Macedonio Guerra (Brandon Morris) is a Puerto Rican professional wrestler from the Bronx who grew up watching wrestling matches on TV with his brothers, and playing with the action figures modeled after the wrestlers they so admired. Today he works for the fictional wrestling franchise THE Wrestling, run by Everett K. Olson (Gregg Weiner), where he spends his time in the ring making other wrestlers look good. Despite his wrestling expertise Macedonio (Mace) has never won a professional wrestling match, because he has never been allowed to. He is part of the theatrics behind professional wrestling that sells tickets through image and hype. As he says: "In wrestling nobody takes the other guy down without the help of the other guy." While it is his carefully staged talent in the ring that allows less capable wrestlers such as Chad Deity (Donte Bonner) to look good, it is the same talent that makes Mace look like he's not a good wrestler to the public.
The latest THE Wrestling acquisition is edgy, young Vigneshwar Paduar (Adam Bashian), who is of Indian decent. Paduar (VP) is costumed and presented to the public as a hodge-podge of every possible undesirable Middle-Eastern element. His only wrestling move is a "sleeper cell kick" with which he crushes his opponents. Mace is understandably irritated and amused by the wrestling personas he and Paduar assume, fraught with gross and inconsistent ethnic stereotypes, in order to keep the hype alive. Egotistical wrestlers like Deity even feed into their own press forgetting to what they owe their success. Along with muscled bravado, outrageous characters, and super-hero styled spandex costumes, it is all a bi-product of the money making machine of professional wrestling. But, what becomes of the men like Mace and VP who have sacrificed in order for men like Deity to be the star? When is it their turn to be proudly recognized for who and what they are? It is all a cleverly written allegory examining racism and the potential costs of promoting the image of an all-American ideal.
With a wrestling ring center stage, the audience is treated to a pre-show smack down. It sets the scene for an evening where they are invited to cheer or boo for wrestlers who flex and pose as they eat up the adulation of the crowd. The staging makes great use of an onstage cameraman following the wrestlers around, while the footage is displayed on screen. It reinforces that much of what is occurring is being played for how it looks not what it really is underneath
Handsome "all-American heroes" like Chad Deity strut through the audience throwing dollar bills aloft. It's all part of the experience of his "elaborate entrance." Donte Bonner as Chad Deity has the smooth and cocky swagger of a wrestler at the peak of his popularity. He manages to capture the crowd's attention like a beautiful but spoiled child, which really is exactly what Deity is. Adam Bashian has great street cred as Paduar. His energy, accent, and body language all work together to make the character believable. Brandon Morris establishes the strongest relationship with the audience. He is ever present, monitoring and encouraging their response, without any of it effecting his pacing.
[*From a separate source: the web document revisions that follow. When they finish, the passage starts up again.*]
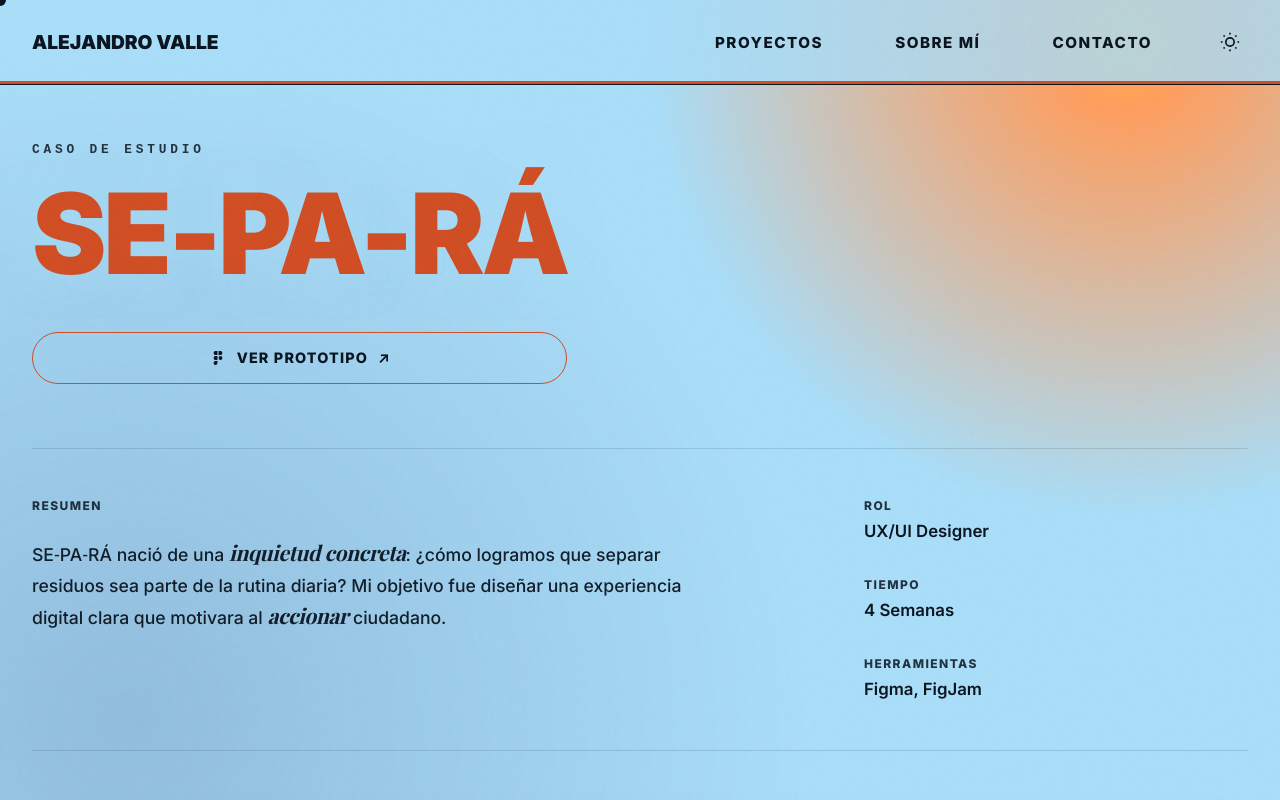
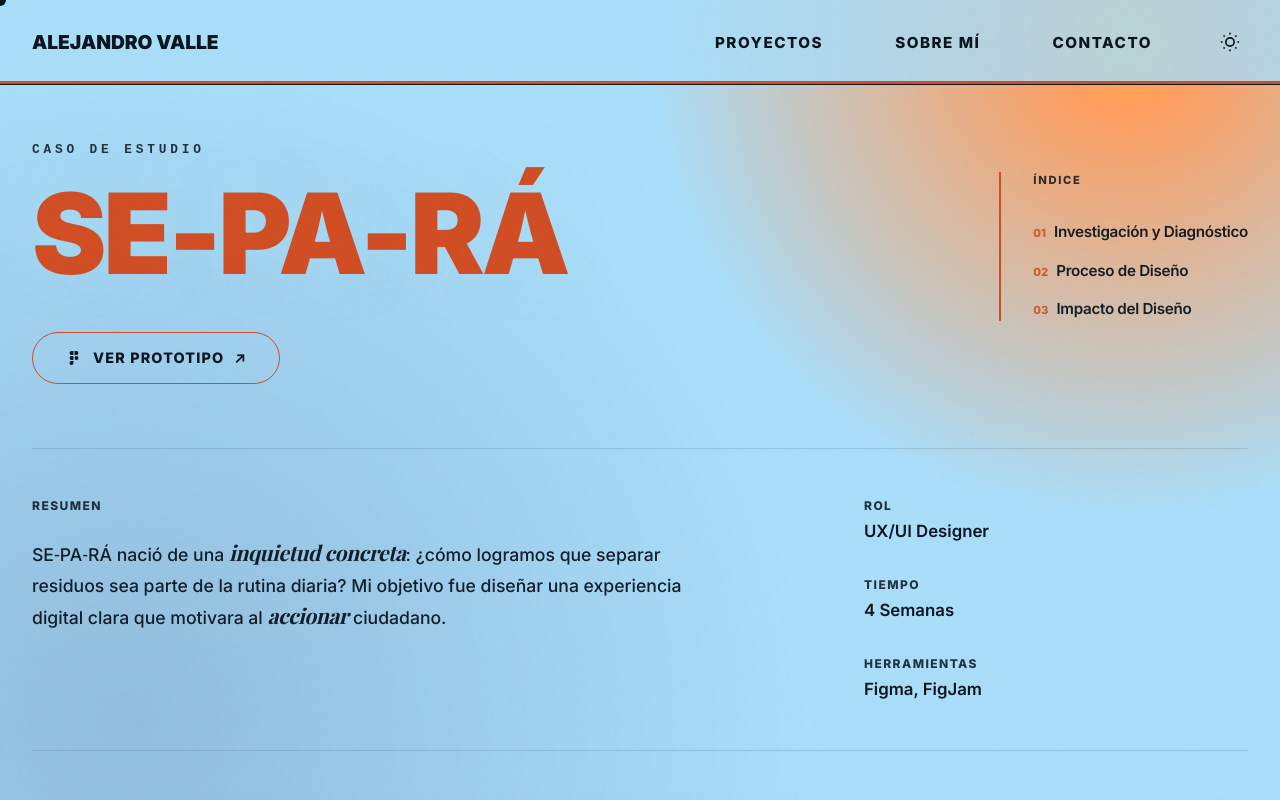
Before and after one commit to AlejandroValle1/portfolio-ux, a React (Vite) app: page /separa in a window 1280 px wide. Shown: the top 800 px of the page. Built offline with nearby package versions, Linux system fonts and the light colour scheme; a web font is replaced by a local one.

Commit message:
feat: add editorial index to ProjectHero with per-project section labels

```diff
--- a/src/components/ProjectHero.jsx
+++ b/src/components/ProjectHero.jsx
@@ -5,7 +5,7 @@
  * ProjectHero — Stacked Editorial Layout
  * Title → Tagline → Two-col Metadata → Full-width Hero Image
  */
-const ProjectHero = ({ title, tagline, metadata, figmaLink, mainImage }) => {
+const ProjectHero = ({ title, tagline, metadata, figmaLink, mainImage, indexItems = ['Descubrimiento', 'Proceso de Diseño', 'Impacto y Resultados'] }) => {
     const { scrollY } = useScroll();
     const imageY = useTransform(scrollY, [0, 800], [0, 150]);
 
@@ -13,12 +13,21 @@
         <header style={{ paddingTop: '140px', paddingBottom: 0 }}>
             <div className="container">
 
-                {/* Top: label + title + tagline */}
+                {/* Top Section: Title Area (Left) + Index (Right) */}
+                <div style={{
+                    display: 'flex',
+                    flexWrap: 'wrap',
+                    justifyContent: 'space-between',
+                    alignItems: 'flex-start',
+                    gap: 'var(--space-8)',
+                    marginBottom: 'var(--space-8)'
+                }}>
+                    {/* Left: label + title + tagline */}
                     <motion.div
                         initial={{ opacity: 0, y: 24 }}
                         animate={{ opacity: 1, y: 0 }}
                         transition={{ duration: 0.7 }}
-                    style={{ width: 'fit-content', maxWidth: '100%', marginBottom: 'var(--space-8)' }}
+                        style={{ flex: '1 1 500px', maxWidth: '100%' }}
                     >
                         <span style={{
                             fontFamily: 'monospace',
@@ -51,11 +60,11 @@
                                 initial="initial"
                                 whileHover="hover"
                                 style={{
-                                display: 'flex',
+                                    display: 'inline-flex',
                                     justifyContent: 'center',
                                     alignItems: 'center',
                                     gap: '10px',
-                                padding: '14px 28px',
+                                    padding: '14px 32px',
                                     borderRadius: '50px',
                                     border: '1.5px solid var(--accent-primary)',
                                     color: 'var(--text-color)',
@@ -63,8 +72,7 @@
                                     fontSize: '0.9rem',
                                     fontWeight: 800,
                                     textTransform: 'uppercase',
-                                letterSpacing: '0.08em',
-                                width: '100%'
+                                    letterSpacing: '0.08em'
                                 }}
                             >
                                 <svg width="18" height="18" viewBox="0 0 24 24" fill="none">
@@ -81,6 +89,41 @@
                             </motion.a>
                         )}
                     </motion.div>
+
+                    {/* Right: Editorial Index */}
+                    <motion.div
+                        initial={{ opacity: 0, x: 20 }}
+                        animate={{ opacity: 1, x: 0 }}
+                        transition={{ delay: 0.4, duration: 0.7 }}
+                        style={{
+                            display: 'flex',
+                            flexDirection: 'column',
+                            gap: 'var(--space-2)',
+                            minWidth: '220px',
+                            borderLeft: '2px solid var(--accent-primary)',
+                            paddingLeft: 'var(--space-4)',
+                            flex: '0 0 auto',
+                            marginTop: 'var(--space-4)'
+                        }}
+                    >
+                        <span style={{
+                            fontSize: '0.7rem',
+                            textTransform: 'uppercase',
+                            letterSpacing: '0.15em',
+                            fontWeight: 800,
+                            marginBottom: 'var(--space-2)',
+                            opacity: 0.85
+                        }}>
+                            Índice
+                        </span>
+                        {indexItems.map((item, i) => (
+                            <div key={i} style={{ display: 'flex', alignItems: 'baseline', gap: '8px' }}>
+                                <span style={{ fontSize: '0.7rem', fontWeight: 800, color: 'var(--accent-primary)', opacity: 0.9 }}>0{i+1}</span>
+                                <span style={{ fontSize: '0.95rem', fontWeight: 600, letterSpacing: '-0.02em', opacity: 0.95 }}>{item}</span>
+                            </div>
+                        ))}
+                    </motion.div>
+                </div>
 
                 {/* Two-column metadata block */}
                 <motion.div
--- a/src/pages/ProjectSepara.jsx
+++ b/src/pages/ProjectSepara.jsx
@@ -66,6 +66,7 @@
                 metadata={SEPARA_DATA.metadata}
                 figmaLink={SEPARA_DATA.figmaLink}
                 mainImage={null}
+                indexItems={['Investigación y Diagnóstico', 'Proceso de Diseño', 'Impacto del Diseño']}
             />
 
             {/* ── Galería Destacada Parallax ── */}
--- a/src/pages/ProjectTienda.jsx
+++ b/src/pages/ProjectTienda.jsx
@@ -66,6 +66,7 @@
                 metadata={TIENDA_DATA.metadata}
                 figmaLink={TIENDA_DATA.figmaLink}
                 mainImage={null}
+                indexItems={['Contexto y Punto de Partida', 'Investigación', 'Proceso de Diseño', 'Impacto del Diseño']}
             />
 
             {/* ── Galería Destacada Parallax ── */}
```
Lines whose indentation alone changed are shown as unchanged.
His feel is personable and conversational, and while his character shares his observations of the situation, he manages to do it without steering them toward any conclusion but their own.
The Elaborate Entrance of Chad Deity is surprisingly entertaining. Our visit with the colorful world of wrestling provides a bit of a breath of fresh air. The meaningful message behind the premise sneaks into our conscious mind as it is presented in an unexpected way.
Playwright Kristoffer Diaz lives and works in Brooklyn, New York. He is a Playwright-in-Residence at Teatre Vista, a recipient of the Jerome Fellowship, the Future Aesthetics Artist Regrant, and the Van Lier Fellowship. In addition to The Elaborate Entrance Of Chad Deity his other works include Guernica, Welcome To Arroyo's, The Trophy Thieves: A High School Love Story, and #the revolution.
The Elaborate Entrance Of Chad Deity will be appearing through February 12, 2012, at the Caldwell Theatre. The Caldwell Theatre Company is a professional theatre company hiring local and non-local Equity and non-Equity actors. The Caldwell Theatre Company is designated by the State of Florida as a Cultural Institution and receives funding from the State of Florida through the Florida Department of State, the Florida Arts Council and the Division of Cultural Affairs. The Caldwell Theatre Company is located in the Count De Hoernle Theatre at 7901 N. Federal Highway in Boca Raton, Florida. Performance times are Wednesday through Saturday evenings at 8:00 PM, and Wednesday, Saturday and Sunday matinees at 2:00 PM. For information and/or tickets you may contact them by phone at 561-241-7432 or online at www.caldwelltheatre.com.
*Indicates member of the Actor's Equity Association, the Union of Professional Actors and Stage Managers in the United States.
Photo: Tim Bennett